In her own words
I am the youngest of four children and have been fortunate to live the American Dream as the first in my family to graduate from high school, earn a bachelor’s degree, and now pursue a law degree. My eldest sister dropped out of high school during her senior year, feeling compelled to care for me and my brothers while my parents worked. My brothers dropped out of high school and went on to join a gang to acquire protection and a sense of belonging in the predominantly Mexican immigrant, working class neighborhood on the Southside of Chicago, which at the time was engulfed by failing public schools and plagued by gang violence.
As a first-generation college graduate, I can attest that the ability to pursue higher education is a privilege and a life-changing opportunity. My mother’s education ended after the sixth grade. My father can barely read or write. He had to drop out of school in the fourth grade.
It’s my family’s immigrant experience that drives my passion, commitment, and desire to become an immigration lawyer.

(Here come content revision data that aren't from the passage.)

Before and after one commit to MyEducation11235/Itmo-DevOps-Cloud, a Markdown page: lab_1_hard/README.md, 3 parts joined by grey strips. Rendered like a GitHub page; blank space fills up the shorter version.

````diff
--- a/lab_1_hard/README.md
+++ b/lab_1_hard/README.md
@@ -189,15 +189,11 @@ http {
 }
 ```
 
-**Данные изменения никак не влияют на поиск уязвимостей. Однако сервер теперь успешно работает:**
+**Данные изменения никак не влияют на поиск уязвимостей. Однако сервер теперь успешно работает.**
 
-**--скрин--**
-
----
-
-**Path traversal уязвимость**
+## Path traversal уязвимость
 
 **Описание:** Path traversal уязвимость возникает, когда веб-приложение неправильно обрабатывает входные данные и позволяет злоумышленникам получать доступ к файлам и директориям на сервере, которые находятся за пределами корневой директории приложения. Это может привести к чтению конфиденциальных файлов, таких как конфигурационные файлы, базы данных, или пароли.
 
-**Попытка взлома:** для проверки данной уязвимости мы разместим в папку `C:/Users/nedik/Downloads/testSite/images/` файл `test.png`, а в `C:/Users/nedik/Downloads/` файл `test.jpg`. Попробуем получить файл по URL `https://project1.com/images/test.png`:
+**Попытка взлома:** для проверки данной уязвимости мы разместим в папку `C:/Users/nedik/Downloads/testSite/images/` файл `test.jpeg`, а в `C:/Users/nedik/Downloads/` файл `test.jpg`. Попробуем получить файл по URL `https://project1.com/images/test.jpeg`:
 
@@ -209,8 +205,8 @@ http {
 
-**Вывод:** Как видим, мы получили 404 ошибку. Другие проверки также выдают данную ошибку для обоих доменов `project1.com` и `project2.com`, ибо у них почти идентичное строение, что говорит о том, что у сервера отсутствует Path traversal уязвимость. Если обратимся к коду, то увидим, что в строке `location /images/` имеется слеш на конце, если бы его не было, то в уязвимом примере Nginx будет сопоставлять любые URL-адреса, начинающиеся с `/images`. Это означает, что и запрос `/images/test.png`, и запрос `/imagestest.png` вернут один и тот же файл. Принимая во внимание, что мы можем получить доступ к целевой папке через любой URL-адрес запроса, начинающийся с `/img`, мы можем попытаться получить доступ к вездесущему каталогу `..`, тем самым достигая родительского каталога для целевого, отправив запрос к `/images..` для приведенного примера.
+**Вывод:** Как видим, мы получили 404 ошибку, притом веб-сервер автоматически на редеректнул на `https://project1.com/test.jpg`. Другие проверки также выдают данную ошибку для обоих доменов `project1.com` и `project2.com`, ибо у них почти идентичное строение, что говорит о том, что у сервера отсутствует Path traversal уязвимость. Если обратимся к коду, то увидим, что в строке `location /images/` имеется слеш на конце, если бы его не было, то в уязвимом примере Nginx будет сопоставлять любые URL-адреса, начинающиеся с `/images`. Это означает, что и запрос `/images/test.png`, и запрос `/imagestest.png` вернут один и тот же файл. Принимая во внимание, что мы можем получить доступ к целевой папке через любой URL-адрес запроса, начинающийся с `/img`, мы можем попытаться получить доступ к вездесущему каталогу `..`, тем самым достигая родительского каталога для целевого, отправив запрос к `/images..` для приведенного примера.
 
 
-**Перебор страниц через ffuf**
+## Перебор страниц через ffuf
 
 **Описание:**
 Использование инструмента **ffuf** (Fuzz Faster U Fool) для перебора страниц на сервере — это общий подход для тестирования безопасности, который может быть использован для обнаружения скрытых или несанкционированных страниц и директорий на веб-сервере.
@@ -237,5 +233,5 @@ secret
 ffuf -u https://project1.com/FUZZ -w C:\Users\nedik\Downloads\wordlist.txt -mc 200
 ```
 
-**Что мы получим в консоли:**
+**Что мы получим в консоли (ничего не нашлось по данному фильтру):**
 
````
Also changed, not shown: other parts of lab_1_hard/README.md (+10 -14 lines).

In addition to providing quality, effective, and compassionate legal representation, I seek to engage in litigation and advocacy to reform immigration laws and policies that have become increasingly restrictive and punitive.